Content starts

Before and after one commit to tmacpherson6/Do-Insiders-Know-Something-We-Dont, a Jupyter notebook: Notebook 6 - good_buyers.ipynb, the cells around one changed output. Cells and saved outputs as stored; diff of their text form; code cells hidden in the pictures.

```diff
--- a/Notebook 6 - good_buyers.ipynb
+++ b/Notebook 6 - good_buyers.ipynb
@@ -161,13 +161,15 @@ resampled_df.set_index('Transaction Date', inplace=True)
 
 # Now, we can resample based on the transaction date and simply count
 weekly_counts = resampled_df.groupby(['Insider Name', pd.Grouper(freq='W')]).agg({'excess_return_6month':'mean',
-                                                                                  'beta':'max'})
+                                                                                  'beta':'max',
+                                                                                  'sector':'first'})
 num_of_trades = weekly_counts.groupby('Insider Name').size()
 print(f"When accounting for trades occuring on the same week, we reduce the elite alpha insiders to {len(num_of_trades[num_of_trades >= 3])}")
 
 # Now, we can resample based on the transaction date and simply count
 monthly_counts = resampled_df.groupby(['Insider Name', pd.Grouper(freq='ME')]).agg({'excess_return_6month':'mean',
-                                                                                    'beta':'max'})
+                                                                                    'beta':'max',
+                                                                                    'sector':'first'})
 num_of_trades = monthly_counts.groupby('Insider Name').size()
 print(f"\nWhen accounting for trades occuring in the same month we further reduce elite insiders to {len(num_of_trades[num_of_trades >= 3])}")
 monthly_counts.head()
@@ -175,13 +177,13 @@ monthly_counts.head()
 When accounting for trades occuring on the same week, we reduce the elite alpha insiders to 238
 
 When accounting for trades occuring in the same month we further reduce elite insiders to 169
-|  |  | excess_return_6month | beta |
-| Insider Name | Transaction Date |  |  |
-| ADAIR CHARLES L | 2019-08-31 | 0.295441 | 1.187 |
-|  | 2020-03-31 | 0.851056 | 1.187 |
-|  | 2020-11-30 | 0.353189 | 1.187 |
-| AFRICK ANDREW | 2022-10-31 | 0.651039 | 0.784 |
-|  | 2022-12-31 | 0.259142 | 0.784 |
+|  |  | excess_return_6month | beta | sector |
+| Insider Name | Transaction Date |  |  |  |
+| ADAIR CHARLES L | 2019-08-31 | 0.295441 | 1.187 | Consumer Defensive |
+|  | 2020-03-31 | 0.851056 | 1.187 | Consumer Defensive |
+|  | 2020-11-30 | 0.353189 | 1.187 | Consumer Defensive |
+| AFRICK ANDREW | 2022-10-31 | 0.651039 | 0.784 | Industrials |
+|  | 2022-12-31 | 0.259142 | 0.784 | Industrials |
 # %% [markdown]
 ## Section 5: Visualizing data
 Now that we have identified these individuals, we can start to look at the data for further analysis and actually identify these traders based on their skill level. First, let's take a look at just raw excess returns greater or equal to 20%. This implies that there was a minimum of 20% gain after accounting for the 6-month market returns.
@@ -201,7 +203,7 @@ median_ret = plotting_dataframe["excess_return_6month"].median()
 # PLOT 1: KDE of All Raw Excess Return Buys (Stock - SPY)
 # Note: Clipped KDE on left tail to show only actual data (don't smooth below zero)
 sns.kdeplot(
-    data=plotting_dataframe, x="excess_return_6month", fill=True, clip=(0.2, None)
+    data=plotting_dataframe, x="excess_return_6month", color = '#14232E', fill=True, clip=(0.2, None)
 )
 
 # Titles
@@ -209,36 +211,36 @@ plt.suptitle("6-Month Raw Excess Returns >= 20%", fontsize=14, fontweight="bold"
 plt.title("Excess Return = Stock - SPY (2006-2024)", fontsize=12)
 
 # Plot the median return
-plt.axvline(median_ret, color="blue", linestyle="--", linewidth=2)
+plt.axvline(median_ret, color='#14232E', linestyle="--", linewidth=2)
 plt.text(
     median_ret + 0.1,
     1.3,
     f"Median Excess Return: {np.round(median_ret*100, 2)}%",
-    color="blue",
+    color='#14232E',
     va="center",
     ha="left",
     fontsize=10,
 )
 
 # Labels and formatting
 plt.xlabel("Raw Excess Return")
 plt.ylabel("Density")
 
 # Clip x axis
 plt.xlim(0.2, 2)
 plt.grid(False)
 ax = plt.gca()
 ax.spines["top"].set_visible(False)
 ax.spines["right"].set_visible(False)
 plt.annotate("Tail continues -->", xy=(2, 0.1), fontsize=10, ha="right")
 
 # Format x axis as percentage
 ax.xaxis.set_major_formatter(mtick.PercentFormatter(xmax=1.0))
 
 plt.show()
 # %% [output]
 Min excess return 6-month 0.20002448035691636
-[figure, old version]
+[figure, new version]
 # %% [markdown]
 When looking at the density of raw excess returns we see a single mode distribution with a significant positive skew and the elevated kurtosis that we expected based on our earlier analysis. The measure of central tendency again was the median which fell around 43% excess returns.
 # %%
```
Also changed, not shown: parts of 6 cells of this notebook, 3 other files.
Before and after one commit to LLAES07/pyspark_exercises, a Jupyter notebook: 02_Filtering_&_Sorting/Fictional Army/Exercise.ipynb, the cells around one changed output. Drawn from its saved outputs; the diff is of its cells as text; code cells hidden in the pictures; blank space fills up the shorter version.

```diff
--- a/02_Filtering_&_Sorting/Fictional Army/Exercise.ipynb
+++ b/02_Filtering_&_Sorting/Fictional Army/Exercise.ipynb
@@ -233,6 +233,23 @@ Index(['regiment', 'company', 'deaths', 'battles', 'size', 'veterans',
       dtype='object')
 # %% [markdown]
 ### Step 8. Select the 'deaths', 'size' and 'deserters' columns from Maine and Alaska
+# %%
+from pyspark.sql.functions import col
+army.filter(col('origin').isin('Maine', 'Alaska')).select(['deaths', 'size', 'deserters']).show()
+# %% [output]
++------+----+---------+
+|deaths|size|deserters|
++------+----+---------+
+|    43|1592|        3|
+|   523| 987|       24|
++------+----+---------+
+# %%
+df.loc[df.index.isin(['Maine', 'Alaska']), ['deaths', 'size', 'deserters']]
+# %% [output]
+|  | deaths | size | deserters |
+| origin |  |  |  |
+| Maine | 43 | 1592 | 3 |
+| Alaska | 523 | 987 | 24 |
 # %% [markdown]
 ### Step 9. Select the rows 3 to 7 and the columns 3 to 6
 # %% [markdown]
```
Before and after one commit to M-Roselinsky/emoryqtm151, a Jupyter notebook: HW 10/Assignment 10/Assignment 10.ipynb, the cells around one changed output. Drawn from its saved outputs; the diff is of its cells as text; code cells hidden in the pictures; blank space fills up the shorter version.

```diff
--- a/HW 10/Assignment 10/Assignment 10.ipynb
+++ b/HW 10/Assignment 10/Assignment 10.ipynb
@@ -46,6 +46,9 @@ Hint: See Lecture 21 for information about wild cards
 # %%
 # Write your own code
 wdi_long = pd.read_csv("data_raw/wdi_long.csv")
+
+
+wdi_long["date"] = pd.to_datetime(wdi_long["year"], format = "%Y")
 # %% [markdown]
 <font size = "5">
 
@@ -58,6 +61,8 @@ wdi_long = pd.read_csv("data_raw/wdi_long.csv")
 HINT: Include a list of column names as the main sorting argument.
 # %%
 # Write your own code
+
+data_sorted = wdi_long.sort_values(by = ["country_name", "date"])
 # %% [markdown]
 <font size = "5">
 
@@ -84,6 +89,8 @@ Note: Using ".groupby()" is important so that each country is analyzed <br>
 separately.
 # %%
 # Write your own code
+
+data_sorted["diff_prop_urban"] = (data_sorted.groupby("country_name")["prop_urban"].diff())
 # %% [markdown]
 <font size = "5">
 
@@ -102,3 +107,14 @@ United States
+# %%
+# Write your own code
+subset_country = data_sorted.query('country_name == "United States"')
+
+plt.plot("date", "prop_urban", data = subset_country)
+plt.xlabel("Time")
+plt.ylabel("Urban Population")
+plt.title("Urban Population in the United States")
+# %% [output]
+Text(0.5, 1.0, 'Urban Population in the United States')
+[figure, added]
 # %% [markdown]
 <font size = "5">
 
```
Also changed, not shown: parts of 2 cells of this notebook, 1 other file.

Content ends

** Exercise instructions **
Check each line above for the string "further" and return those that contain it.

** Exercise result **
 print(f"\nWhen accounting for trades occuring in the same month we further reduce elite insiders to {len(num_of_trades[num_of_trades >= 3])}")
 When accounting for trades occuring in the same month we further reduce elite insiders to 169
 Now that we have identified these individuals, we can start to look at the data for further analysis and actually identify these traders based on their skill level. First, let's take a look at just raw excess returns greater or equal to 20%. This implies that there was a minimum of 20% gain after accounting for the 6-month market returns.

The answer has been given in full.